In the material below, find each line holding the string "extends" and copy it.

(Source records begins)

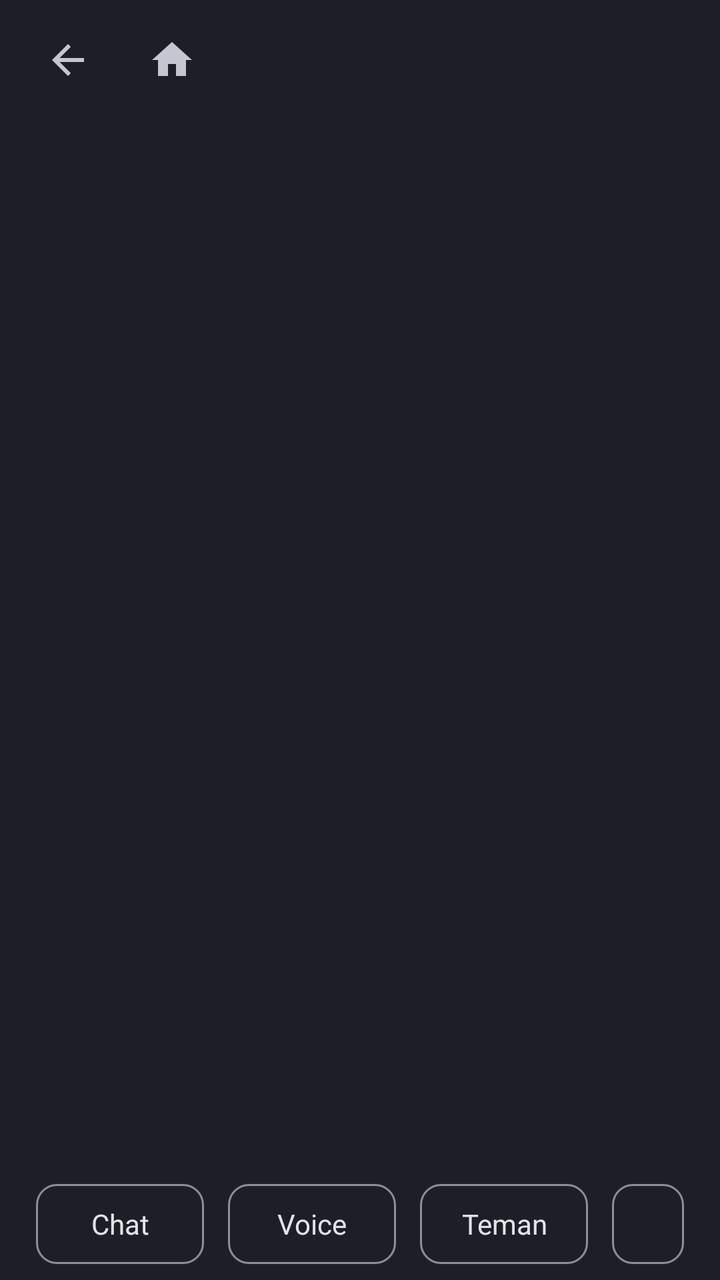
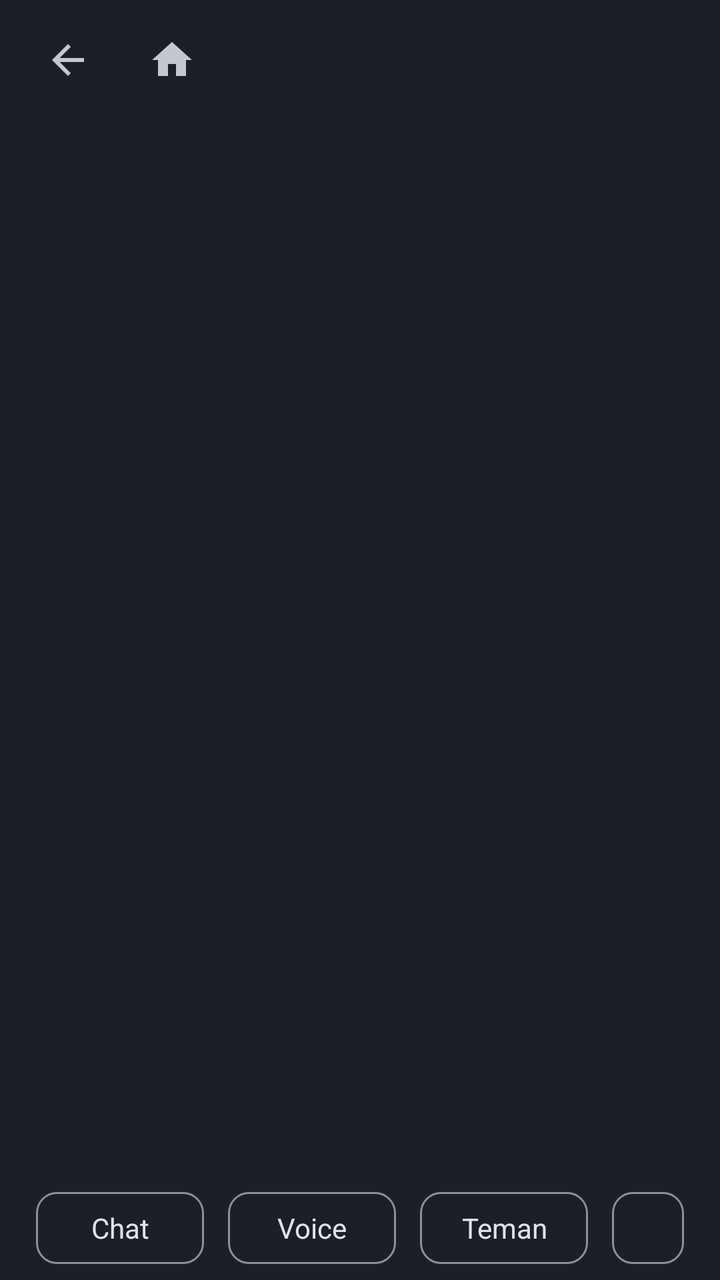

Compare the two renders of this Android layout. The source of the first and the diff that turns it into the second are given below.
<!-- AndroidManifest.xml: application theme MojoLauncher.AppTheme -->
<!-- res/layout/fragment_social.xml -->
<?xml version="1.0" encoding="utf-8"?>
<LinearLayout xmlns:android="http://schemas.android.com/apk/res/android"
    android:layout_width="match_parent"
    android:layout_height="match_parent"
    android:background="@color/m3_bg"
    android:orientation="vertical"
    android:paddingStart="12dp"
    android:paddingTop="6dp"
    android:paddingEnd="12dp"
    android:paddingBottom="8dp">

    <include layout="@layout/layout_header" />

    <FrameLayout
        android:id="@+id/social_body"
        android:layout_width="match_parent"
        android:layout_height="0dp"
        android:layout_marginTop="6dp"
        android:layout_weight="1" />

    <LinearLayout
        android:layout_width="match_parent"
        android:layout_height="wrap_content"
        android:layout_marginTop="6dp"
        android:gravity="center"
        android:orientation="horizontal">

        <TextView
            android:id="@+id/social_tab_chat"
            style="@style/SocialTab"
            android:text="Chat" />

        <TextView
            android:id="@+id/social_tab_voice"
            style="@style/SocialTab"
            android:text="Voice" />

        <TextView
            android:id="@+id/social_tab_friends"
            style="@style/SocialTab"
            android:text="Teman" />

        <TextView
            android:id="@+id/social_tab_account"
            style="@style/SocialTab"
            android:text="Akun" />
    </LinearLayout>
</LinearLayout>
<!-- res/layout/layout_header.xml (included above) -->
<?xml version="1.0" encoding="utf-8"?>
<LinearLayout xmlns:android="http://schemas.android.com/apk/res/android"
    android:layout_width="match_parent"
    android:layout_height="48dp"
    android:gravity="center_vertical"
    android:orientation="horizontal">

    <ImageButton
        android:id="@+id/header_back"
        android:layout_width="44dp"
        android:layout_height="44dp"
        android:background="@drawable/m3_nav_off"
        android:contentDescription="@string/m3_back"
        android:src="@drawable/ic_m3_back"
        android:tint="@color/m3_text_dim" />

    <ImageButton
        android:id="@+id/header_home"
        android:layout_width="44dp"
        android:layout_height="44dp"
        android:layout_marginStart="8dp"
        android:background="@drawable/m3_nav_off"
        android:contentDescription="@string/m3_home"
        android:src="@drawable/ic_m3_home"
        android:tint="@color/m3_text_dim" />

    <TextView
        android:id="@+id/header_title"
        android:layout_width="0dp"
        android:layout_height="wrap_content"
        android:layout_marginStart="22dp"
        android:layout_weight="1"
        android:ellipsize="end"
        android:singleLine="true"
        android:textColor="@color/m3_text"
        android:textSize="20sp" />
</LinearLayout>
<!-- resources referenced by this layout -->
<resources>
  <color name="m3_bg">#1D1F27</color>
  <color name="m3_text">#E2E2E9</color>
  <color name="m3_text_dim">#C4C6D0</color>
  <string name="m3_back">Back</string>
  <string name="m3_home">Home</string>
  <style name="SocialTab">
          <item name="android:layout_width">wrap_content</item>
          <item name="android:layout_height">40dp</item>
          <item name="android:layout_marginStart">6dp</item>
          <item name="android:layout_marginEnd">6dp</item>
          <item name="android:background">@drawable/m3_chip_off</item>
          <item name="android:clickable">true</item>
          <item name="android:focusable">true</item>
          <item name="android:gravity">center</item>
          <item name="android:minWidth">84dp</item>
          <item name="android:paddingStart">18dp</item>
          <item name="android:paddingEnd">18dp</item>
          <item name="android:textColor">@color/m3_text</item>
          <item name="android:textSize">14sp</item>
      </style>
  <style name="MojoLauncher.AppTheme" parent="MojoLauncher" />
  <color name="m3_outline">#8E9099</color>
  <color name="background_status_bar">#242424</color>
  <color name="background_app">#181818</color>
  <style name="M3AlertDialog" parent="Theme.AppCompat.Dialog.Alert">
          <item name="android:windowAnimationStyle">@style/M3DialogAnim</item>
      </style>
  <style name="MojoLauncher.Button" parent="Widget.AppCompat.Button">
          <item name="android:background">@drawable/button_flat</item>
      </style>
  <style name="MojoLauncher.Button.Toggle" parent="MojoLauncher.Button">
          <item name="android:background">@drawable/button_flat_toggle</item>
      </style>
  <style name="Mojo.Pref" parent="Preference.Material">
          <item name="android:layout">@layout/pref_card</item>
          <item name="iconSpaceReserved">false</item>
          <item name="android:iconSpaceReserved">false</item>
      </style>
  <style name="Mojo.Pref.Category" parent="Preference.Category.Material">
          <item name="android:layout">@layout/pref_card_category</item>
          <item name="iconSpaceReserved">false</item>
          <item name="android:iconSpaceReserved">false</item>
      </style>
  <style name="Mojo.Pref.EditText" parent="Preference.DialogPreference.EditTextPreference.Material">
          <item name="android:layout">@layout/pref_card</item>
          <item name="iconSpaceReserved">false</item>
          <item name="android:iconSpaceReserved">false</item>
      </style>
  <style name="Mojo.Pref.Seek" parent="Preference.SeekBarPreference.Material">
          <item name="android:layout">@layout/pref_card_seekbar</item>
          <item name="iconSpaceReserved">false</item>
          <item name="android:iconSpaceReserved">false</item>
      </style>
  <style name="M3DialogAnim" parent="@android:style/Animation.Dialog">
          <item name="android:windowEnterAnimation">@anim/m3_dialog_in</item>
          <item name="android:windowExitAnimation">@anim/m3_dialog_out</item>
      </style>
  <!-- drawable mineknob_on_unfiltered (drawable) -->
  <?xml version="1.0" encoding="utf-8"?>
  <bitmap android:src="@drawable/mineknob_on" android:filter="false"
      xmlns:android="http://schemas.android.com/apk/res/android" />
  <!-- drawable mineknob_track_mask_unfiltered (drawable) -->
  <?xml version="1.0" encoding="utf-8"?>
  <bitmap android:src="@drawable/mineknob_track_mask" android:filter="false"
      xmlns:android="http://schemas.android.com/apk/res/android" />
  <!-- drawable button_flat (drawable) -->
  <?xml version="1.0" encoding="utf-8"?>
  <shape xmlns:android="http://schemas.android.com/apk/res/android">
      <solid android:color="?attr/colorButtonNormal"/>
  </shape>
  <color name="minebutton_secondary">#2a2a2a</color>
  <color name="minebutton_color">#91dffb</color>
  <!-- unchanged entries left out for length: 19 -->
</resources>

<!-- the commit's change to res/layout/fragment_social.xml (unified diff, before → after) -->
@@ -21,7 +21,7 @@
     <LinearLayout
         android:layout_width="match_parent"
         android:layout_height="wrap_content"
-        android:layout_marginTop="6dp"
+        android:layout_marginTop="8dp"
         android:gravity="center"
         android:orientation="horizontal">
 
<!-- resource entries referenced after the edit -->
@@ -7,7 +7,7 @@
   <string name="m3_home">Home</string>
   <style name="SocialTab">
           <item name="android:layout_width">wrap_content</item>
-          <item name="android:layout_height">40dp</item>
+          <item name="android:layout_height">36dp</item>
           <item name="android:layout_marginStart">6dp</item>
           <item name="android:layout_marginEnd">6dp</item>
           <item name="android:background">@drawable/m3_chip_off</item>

(Source records ends)
(Source records begins)

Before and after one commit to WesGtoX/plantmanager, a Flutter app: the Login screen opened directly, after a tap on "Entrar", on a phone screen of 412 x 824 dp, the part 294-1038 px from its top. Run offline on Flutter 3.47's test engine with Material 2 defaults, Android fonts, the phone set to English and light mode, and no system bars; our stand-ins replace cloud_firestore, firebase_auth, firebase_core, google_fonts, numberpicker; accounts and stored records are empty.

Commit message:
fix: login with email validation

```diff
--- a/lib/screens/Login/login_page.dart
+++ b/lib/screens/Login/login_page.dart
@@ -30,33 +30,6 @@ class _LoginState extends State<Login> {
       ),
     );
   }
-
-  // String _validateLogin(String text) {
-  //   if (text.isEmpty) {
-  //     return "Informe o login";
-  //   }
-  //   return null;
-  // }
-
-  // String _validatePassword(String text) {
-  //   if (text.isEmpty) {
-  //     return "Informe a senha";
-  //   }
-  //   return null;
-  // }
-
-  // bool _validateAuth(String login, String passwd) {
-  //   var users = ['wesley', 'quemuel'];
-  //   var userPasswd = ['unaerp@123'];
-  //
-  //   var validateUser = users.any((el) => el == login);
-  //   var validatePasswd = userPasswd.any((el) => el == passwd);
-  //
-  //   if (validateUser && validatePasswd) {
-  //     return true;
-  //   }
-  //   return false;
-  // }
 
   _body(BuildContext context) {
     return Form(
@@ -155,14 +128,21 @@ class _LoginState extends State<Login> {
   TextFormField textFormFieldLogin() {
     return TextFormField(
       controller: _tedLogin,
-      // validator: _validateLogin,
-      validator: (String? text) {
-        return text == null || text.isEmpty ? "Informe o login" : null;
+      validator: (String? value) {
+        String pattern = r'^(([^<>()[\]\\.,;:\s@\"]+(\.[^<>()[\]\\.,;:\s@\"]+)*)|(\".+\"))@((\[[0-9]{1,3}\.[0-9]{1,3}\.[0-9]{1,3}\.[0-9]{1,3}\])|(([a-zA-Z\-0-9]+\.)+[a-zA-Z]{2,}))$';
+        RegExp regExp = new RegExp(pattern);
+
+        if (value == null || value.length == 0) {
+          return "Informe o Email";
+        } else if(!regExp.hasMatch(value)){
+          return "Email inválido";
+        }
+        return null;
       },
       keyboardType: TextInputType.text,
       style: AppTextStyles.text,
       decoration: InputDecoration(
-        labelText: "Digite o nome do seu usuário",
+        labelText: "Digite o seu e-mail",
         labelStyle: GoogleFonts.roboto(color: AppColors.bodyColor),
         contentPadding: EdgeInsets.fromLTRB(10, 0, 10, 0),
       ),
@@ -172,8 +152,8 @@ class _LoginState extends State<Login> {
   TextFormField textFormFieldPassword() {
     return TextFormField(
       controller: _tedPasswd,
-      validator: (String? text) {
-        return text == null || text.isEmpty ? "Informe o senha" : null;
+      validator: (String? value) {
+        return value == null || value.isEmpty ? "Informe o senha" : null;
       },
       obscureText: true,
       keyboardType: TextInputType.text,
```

(Source records ends)

### [Response box]
@@ -30,33 +30,6 @@ class _LoginState extends State<Login> {
@@ -155,14 +128,21 @@ class _LoginState extends State<Login> {
@@ -172,8 +152,8 @@ class _LoginState extends State<Login> {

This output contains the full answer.